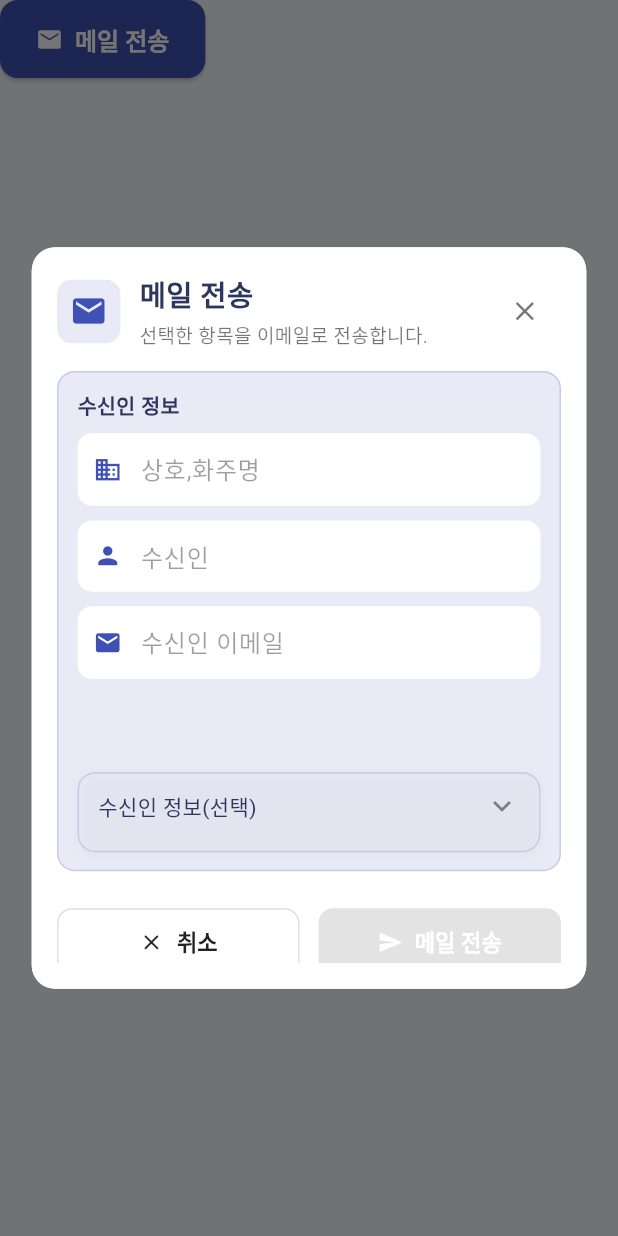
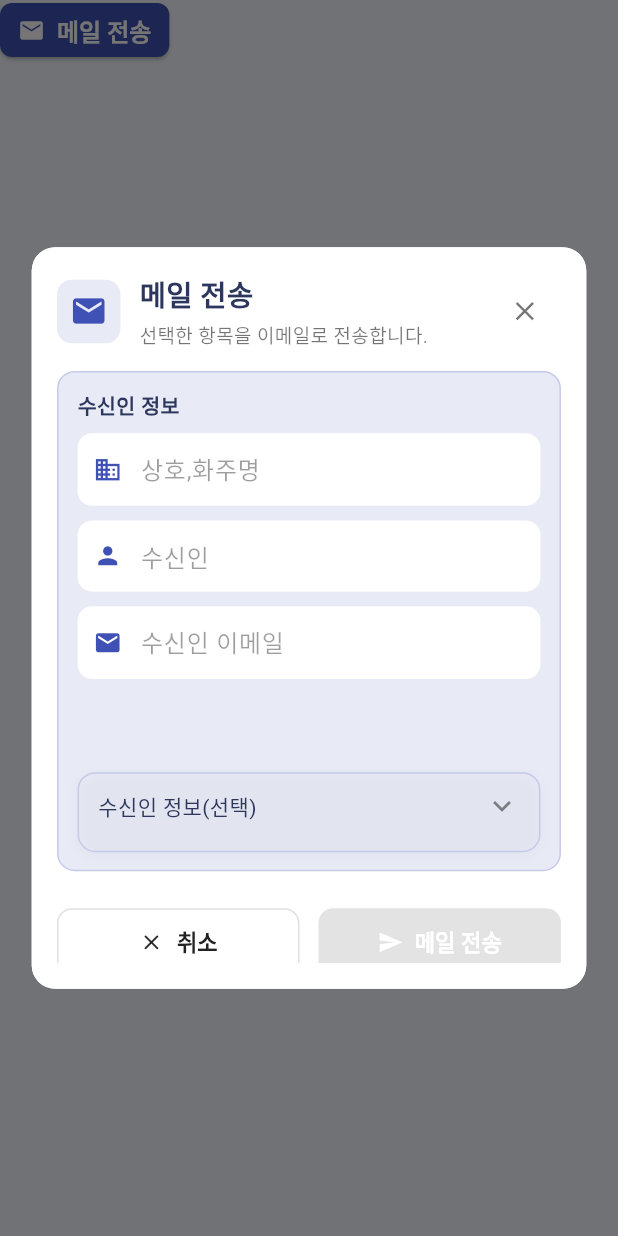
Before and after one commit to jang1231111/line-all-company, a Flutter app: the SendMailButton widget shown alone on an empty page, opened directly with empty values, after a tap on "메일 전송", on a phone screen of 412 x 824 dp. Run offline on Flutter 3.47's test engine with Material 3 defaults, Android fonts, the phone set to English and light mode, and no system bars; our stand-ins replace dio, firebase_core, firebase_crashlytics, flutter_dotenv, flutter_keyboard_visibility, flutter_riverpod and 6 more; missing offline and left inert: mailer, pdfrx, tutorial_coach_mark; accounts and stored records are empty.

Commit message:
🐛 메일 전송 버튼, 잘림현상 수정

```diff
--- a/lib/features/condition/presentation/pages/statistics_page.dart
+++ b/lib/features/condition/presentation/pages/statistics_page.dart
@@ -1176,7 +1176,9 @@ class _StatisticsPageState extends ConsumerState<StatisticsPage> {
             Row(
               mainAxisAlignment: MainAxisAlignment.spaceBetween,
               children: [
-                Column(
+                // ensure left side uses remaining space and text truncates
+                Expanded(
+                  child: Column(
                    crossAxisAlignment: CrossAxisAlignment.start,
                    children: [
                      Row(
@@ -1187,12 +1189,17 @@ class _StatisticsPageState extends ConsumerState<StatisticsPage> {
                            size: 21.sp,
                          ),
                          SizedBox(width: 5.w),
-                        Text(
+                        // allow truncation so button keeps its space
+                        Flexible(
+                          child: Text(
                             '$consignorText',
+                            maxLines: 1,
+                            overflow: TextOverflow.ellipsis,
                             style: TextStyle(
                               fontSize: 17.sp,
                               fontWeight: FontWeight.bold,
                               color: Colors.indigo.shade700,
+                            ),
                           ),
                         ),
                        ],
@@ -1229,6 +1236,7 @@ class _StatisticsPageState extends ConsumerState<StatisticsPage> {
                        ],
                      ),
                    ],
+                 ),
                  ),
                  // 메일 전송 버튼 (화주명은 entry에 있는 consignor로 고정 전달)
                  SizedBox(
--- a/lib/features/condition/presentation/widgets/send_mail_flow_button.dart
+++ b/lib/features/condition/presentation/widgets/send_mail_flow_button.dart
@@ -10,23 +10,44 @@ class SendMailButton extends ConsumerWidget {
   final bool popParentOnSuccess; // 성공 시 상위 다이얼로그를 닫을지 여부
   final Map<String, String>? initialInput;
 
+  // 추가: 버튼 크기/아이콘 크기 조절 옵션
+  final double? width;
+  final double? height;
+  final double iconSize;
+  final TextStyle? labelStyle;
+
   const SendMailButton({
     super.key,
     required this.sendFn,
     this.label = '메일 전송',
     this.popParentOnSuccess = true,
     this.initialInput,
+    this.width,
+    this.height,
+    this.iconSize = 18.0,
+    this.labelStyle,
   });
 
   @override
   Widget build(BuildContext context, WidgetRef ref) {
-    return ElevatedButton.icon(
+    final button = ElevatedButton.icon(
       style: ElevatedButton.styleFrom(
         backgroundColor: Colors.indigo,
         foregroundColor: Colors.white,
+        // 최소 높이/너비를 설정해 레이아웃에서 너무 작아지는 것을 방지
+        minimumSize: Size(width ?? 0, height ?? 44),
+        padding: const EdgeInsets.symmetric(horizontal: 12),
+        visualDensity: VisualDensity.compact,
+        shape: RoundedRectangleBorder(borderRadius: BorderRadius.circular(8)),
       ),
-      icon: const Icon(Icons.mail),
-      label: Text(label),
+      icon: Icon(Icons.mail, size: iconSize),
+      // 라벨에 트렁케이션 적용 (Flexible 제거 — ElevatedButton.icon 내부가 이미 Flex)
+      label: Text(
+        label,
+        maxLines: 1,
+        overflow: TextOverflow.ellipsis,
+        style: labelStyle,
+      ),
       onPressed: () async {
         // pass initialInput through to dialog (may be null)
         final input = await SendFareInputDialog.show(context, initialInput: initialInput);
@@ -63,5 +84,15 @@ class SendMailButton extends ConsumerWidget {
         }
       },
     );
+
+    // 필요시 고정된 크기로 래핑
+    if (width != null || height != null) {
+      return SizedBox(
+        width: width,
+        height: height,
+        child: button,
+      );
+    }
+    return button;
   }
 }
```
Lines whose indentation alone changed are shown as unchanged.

※

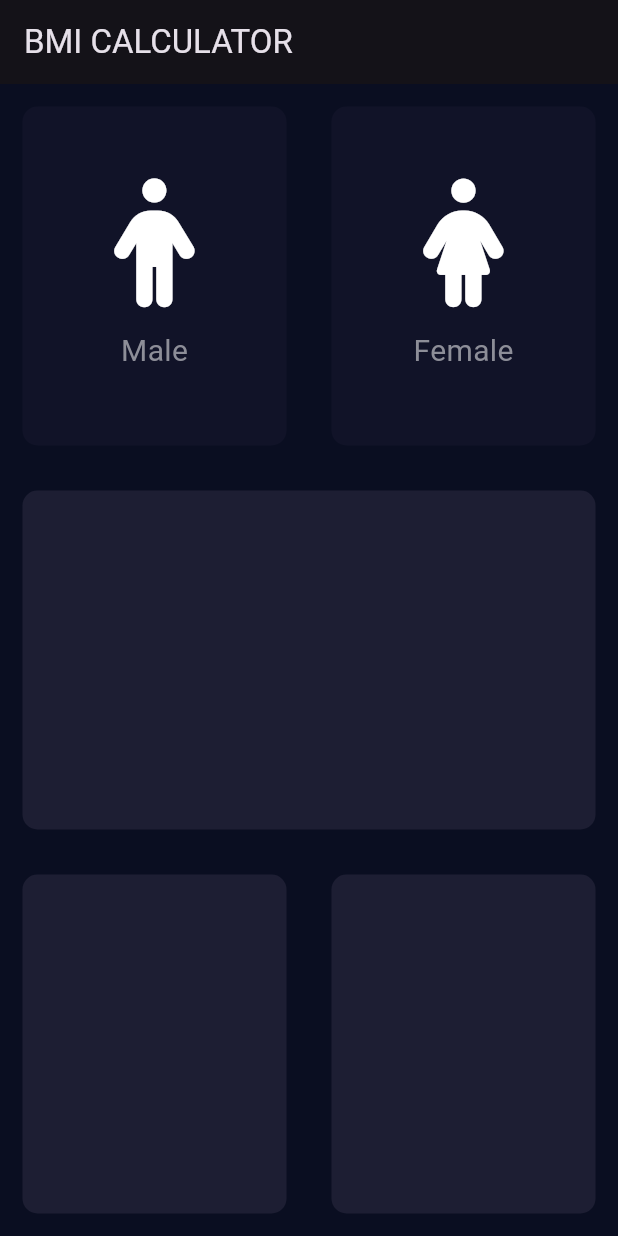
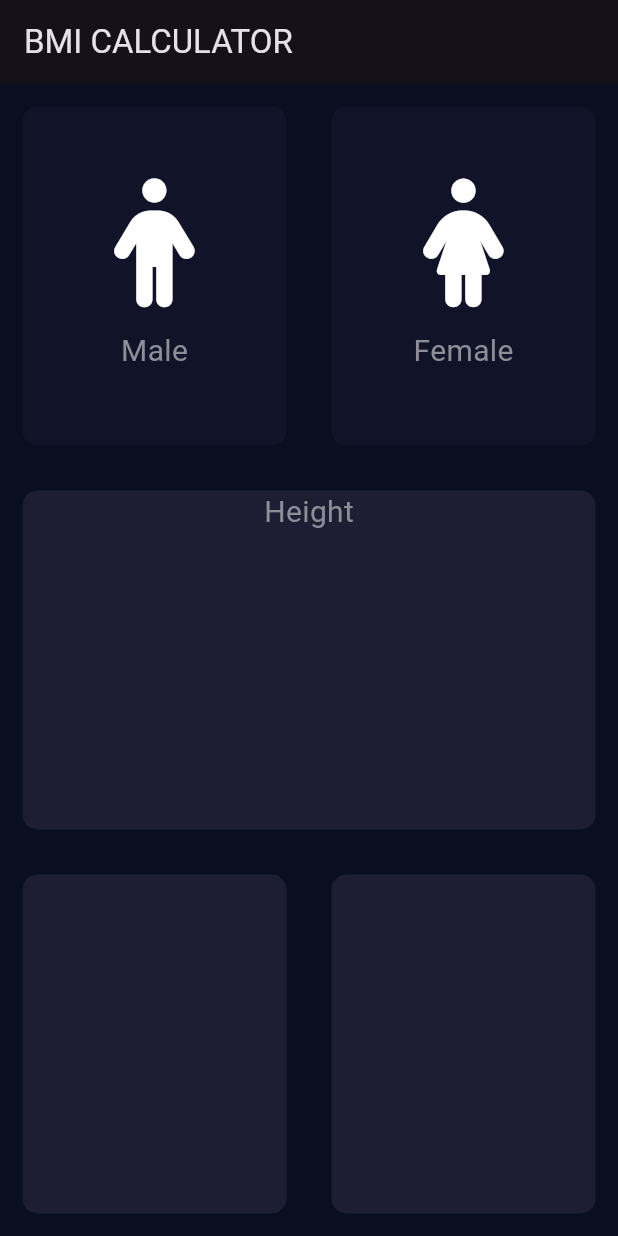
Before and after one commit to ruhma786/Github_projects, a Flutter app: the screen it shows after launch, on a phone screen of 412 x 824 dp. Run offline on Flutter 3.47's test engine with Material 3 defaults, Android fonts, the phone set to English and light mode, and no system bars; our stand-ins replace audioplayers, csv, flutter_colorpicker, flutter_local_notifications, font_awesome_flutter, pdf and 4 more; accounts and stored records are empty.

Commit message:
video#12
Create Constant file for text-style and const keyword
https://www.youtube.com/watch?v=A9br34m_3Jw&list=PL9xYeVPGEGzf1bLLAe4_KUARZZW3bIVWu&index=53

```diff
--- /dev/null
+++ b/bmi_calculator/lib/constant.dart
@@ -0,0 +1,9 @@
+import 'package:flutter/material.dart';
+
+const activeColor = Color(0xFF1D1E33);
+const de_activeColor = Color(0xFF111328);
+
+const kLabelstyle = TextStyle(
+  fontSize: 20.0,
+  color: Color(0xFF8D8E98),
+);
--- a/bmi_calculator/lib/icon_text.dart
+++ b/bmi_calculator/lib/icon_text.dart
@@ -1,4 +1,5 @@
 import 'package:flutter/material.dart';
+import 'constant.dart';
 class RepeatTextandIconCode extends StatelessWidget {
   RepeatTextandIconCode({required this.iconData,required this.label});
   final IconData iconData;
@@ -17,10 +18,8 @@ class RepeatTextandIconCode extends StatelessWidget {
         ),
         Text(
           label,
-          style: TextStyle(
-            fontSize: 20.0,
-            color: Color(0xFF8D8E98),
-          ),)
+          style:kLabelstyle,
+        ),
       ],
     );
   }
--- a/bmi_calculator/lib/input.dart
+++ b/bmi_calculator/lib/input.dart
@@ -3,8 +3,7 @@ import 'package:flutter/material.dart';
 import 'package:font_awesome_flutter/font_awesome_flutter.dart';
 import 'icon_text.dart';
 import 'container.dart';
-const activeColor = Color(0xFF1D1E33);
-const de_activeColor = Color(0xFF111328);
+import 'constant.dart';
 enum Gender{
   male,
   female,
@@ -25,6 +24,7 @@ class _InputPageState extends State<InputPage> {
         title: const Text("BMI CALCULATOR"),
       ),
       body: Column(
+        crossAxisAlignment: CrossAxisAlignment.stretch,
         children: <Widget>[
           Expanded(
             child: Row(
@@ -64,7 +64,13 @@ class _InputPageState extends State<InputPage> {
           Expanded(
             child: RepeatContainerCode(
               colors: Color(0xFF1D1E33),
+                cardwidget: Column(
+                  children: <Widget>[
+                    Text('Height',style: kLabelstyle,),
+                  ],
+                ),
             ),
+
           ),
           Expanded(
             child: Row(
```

※

If a line in the material above contains the word "width", copy it.

• [ANSWER SECTION]:
                          SizedBox(width: 5.w),
+  final double? width;
+    this.width,
+        minimumSize: Size(width ?? 0, height ?? 44),
+    if (width != null || height != null) {
+        width: width,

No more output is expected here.